# What you will do
Listed below are entries; give the number of lines among them that include "ContactUs", and only that number.

# Material shown

········

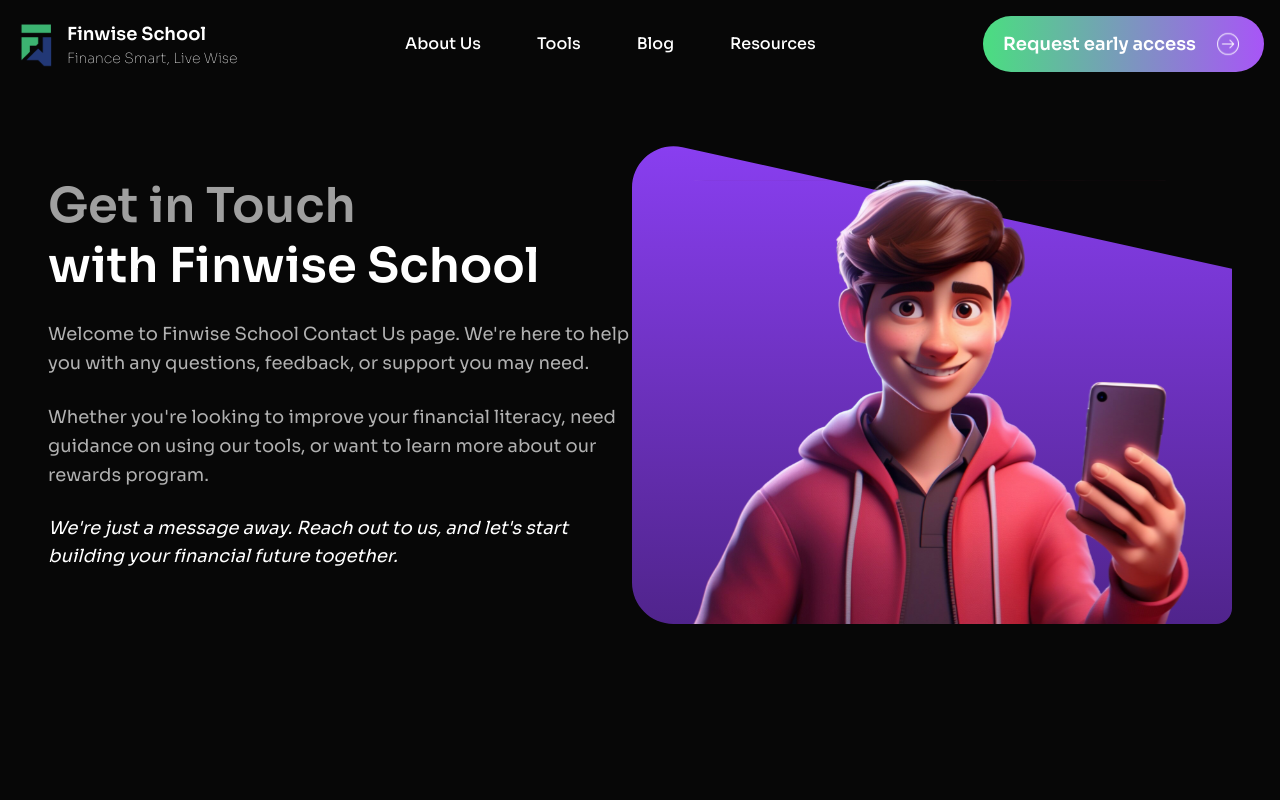
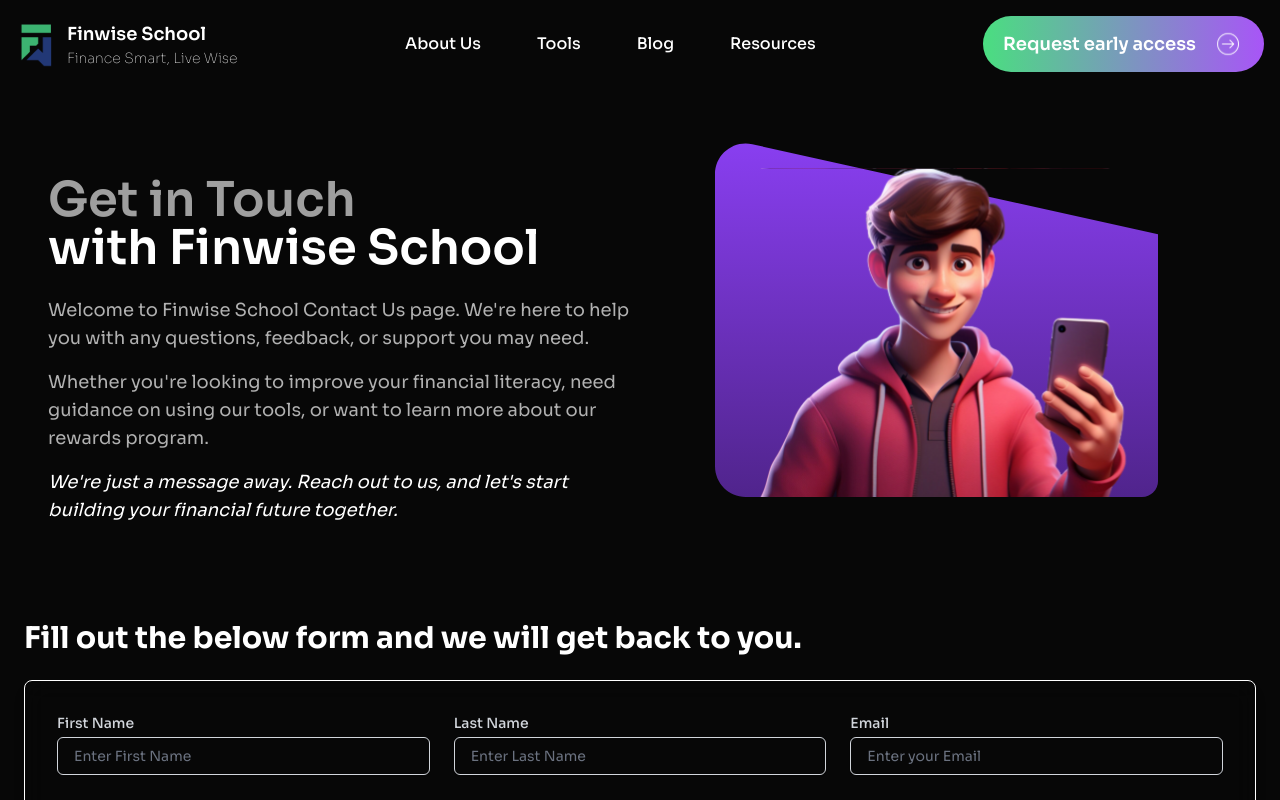
Before and after one commit to abhisheksinghf/Finwise-Frontend-Backup, a React (Create React App) app: page /contact in a window 1280 px wide. Shown: the top 800 px of the page. Built offline with nearby package versions, Linux system fonts and the light colour scheme; the HTML template or start-up script is replaced by a standard one.

Commit message:
contact done

```diff
--- a/src/pages/BookView.js
+++ b/src/pages/BookView.js
@@ -1,28 +1,23 @@
 import React from 'react';
-import bookImage from '../assets/images/bookbg.svg'; // Ensure the image is in your assets folder
-
+import bookImage from '../assets/images/bookbg.svg';
 const BookView = () => {
     return (
         <div className="bg-[#0c0c0c] font-inter flex justify-center items-center min-h-screen">
-            {/* Main Container */}
             <div className="w-full max-w-[calc(100%-40px)] lg:max-w-[calc(100%-160px)] bg-[#070707] rounded-2xl p-4 sm:p-6 lg:p-8 backdrop-blur-xl bg-opacity-60 border border-gray-600 shadow-lg">
 
-                {/* Book Image and Header */}
                 <div className="bg-[#8A3FF2] bg-opacity-40 rounded-t-2xl p-4 sm:p-6 lg:p-8 flex justify-center relative w-full">
-                    {/* Back Button inside purple box */}
                     <div className="absolute top-2 sm:top-4 left-2 sm:left-4 flex items-center text-white">
                         <i className="fas fa-arrow-left text-sm sm:text-lg"></i>
                         <span className="ml-2 text-sm sm:text-lg">Back</span>
                     </div>
 
                     <img
-                        src={bookImage} // Import the book image from assets
+                        src={bookImage}
                         alt="The Budget Blueprint Cover"
                         className="rounded-lg shadow-lg w-[200px] h-[300px] sm:w-[250px] sm:h-[350px] lg:w-[300px] lg:h-[400px]" // Responsive image size
                     />
                 </div>
 
-                {/* Title */}
                 <div className="py-4 sm:py-6 text-center">
                     <h1 className="text-xl sm:text-2xl lg:text-3xl font-bold text-white mb-4 sm:mb-6">The Budget Blueprint</h1>
                     <a
@@ -33,7 +28,6 @@ const BookView = () => {
                     </a>
                 </div>
 
-                {/* Description */}
                 <div className="text-gray-200 p-4 sm:p-6 lg:p-8 rounded-b-2xl">
                     <p className="mb-4 sm:mb-6 text-sm sm:text-base lg:text-lg">
                         <span className="font-semibold">"The Budgeting Blueprint"</span> by Finwise School is a practical guide designed to help you master the art of budgeting and achieve financial freedom. This easy-to-follow guide walks you through every step, from understanding the basics of budgeting to setting meaningful financial goals, managing debt, and even investing for the future.
--- a/src/pages/ContactFooter.js
+++ b/src/pages/ContactFooter.js
@@ -13,38 +13,21 @@ const ContactFooter = () => {
             {items.map((item, index) => (
                 <div
                     key={index}
-                    className="w-full h-[120px] rounded-[10px] flex flex-col justify-center items-center p-4 shadow-lg relative group transition-transform transform hover:scale-105 cursor-pointer"
+                    className="w-full h-[120px] rounded-[10px] flex flex-col justify-center items-center p-4 shadow-lg relative overflow-hidden group"
                     style={{
                         background: 'rgba(255, 255, 255, 0.15)',
                         boxShadow: '0 4px 30px rgba(0, 0, 0, 0.1)',
                         backdropFilter: 'blur(10px)',
                         WebkitBackdropFilter: 'blur(10px)',
                         border: '1px solid rgba(255, 255, 255, 0.3)',
+                        cursor: 'pointer'
                     }}
                 >
-                    <div
-                        className="absolute inset-0 rounded-[10px] opacity-0 group-hover:opacity-100 transition-opacity"
-                        style={{
-                            background: 'linear-gradient(135deg, rgba(255,255,255,0.2) 0%, rgba(255,255,255,0.1) 100%)',
-                            zIndex: 0,
-                        }}
-                    ></div>
+                    {/* Shine effect */}
+                    <div className="absolute top-0 left-0 w-full h-full bg-gradient-to-r from-transparent via-white opacity-0 group-hover:opacity-50 transition-all duration-1000"></div>
                     <div className="z-10 text-center">
                         <i className={`${item.icon} text-3xl text-white mb-2`}></i>
                         <p className="text-white text-sm">{item.text}</p>
-                    </div>
-                    <div
-                        className="absolute -top-12 w-[260px] p-4 rounded-lg bg-[#070707] text-white shadow-lg opacity-0 group-hover:opacity-100 transition-opacity z-20 text-center"
-                        style={{
-                            background: 'rgba(0, 0, 0, 0.8)',
-                            boxShadow: '0 4px 15px rgba(0, 0, 0, 0.2)',
-                            backdropFilter: 'blur(5px)',
-                            WebkitBackdropFilter: 'blur(5px)',
-                            border: '1px solid rgba(255, 255, 255, 0.2)',
-                        }}
-                    >
-                        <i className={`${item.icon} text-lg text-purple-400 mb-1`}></i>
-                        <p className="text-sm">{item.text}</p>
                     </div>
                 </div>
             ))}
--- a/src/pages/ContactUs.js
+++ b/src/pages/ContactUs.js
@@ -7,35 +7,36 @@ const ContactUs = () => {
     return (
         <div className="bg-gradient-to-l from-black via-[rgba(128,0,255,0.2)] to-black font-inter flex flex-col min-h-screen m-0 p-0">
             {/* Top Section */}
-            <div className="w-full flex p-12 bg-[#070707]">
+            <div className="w-full flex flex-col md:flex-row p-6 md:p-12 bg-[#070707] items-center md:items-start">
                 {/* Text Section */}
-                <div className="flex-1 mt-10 text-white">
-                    <h1 className="text-5xl font-semibold leading-tight mb-6">
+                <div className="flex-1 text-white text-center md:text-left mt-6 md:mt-10">
+                    <h1 className="text-3xl text-left md:text-5xl font-semibold leading-tight mb-6">
                         <span className="text-[#9F9F9F]">Get in Touch</span><br />
                         with Finwise School
                     </h1>
-                    <p className="text-lg leading-relaxed text-[#B1B1B1] mb-6">
+                    <p className="text-base text-left md:text-lg leading-relaxed text-[#B1B1B1] mb-4">
                         Welcome to Finwise School Contact Us page. We're here to help you with any questions, feedback, or support you may need.
                     </p>
-                    <p className="text-lg leading-relaxed text-[#B1B1B1] mb-6">
+                    <p className="text-base text-left md:text-lg leading-relaxed text-[#B1B1B1] mb-4">
                         Whether you're looking to improve your financial literacy, need guidance on using our tools, or want to learn more about our rewards program.
                     </p>
-                    <p className="text-lg italic text-white">
+                    <p className="text-base text-left md:text-lg italic text-white">
                         We're just a message away. Reach out to us, and let's start building your financial future together.
                     </p>
                 </div>
 
                 {/* Image Section */}
-                <div className="flex-1 flex justify-end items-start">
-                    <div className="w-[600px] h-[600px]">
+                <div className="flex-1 flex justify-center items-center mt-6 md:mt-0">
+                    <div className="w-[300px] h-[300px] md:w-[443px] md:h-auto">
                         <img
                             src={contactImage}
                             alt="Person holding a phone"
-                            className="rounded-2xl object-cover"
+                            className="rounded-2xl object-cover w-full h-full"
                         />
                     </div>
                 </div>
             </div>
+
 
             {/* Form Section */}
             <div className="w-full flex justify-center items-center bg-[#070707] py-12">
@@ -57,7 +58,6 @@ const ContactUs = () => {
                                         className="mt-1 block w-full px-4 py-2 bg-transparent border border-gray-300 rounded-md shadow-sm focus:ring-indigo-500 focus:border-indigo-500 sm:text-sm text-white placeholder-gray-500"
                                     />
                                 </div>
-                                {/* Last Name */}
                                 <div>
                                     <label className="block text-sm font-medium text-gray-300">Last Name</label>
                                     <input
@@ -67,7 +67,7 @@ const ContactUs = () => {
                                         className="mt-1 block w-full px-4 py-2 bg-transparent border border-gray-300 rounded-md shadow-sm focus:ring-indigo-500 focus:border-indigo-500 sm:text-sm text-white placeholder-gray-500"
                                     />
                                 </div>
-                                {/* Email */}
+
                                 <div>
                                     <label className="block text-sm font-medium text-gray-300">Email</label>
                                     <input
@@ -77,7 +77,6 @@ const ContactUs = () => {
                                         className="mt-1 block w-full px-4 py-2 bg-transparent border border-gray-300 rounded-md shadow-sm focus:ring-indigo-500 focus:border-indigo-500 sm:text-sm text-white placeholder-gray-500"
                                     />
                                 </div>
-                                {/* Phone */}
                                 <div>
                                     <label className="block text-sm font-medium text-gray-300">Phone</label>
                                     <input
@@ -152,8 +151,8 @@ const ContactUs = () => {
                     </div>
                 </div>
             </div>
-            <ContactFooter/>
-            <CallToAction/>
+            <ContactFooter />
+            <CallToAction />
         </div>
     );
 };
--- a/src/pages/Footer.js
+++ b/src/pages/Footer.js
@@ -12,9 +12,7 @@ const Footer = () => {
                             <h1 className="text-4xl font-bold text-white">
                                 <span className="text-green-400">Master your </span> <span className="text-purple-500">Finance with Finwise</span>
                             </h1>
-                            <p className="text-gray-400 mt-4 w-1/2">
-                            Finwise School is a revolutionary platform designed to teach Gen-Z the essentials of personal finance through personalized, gamified experiences.
-                            </p>
+
                             <div className="flex items-center mt-6 space-x-4">
                                 <input
                                     type="text"
```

········

# Problem solution
7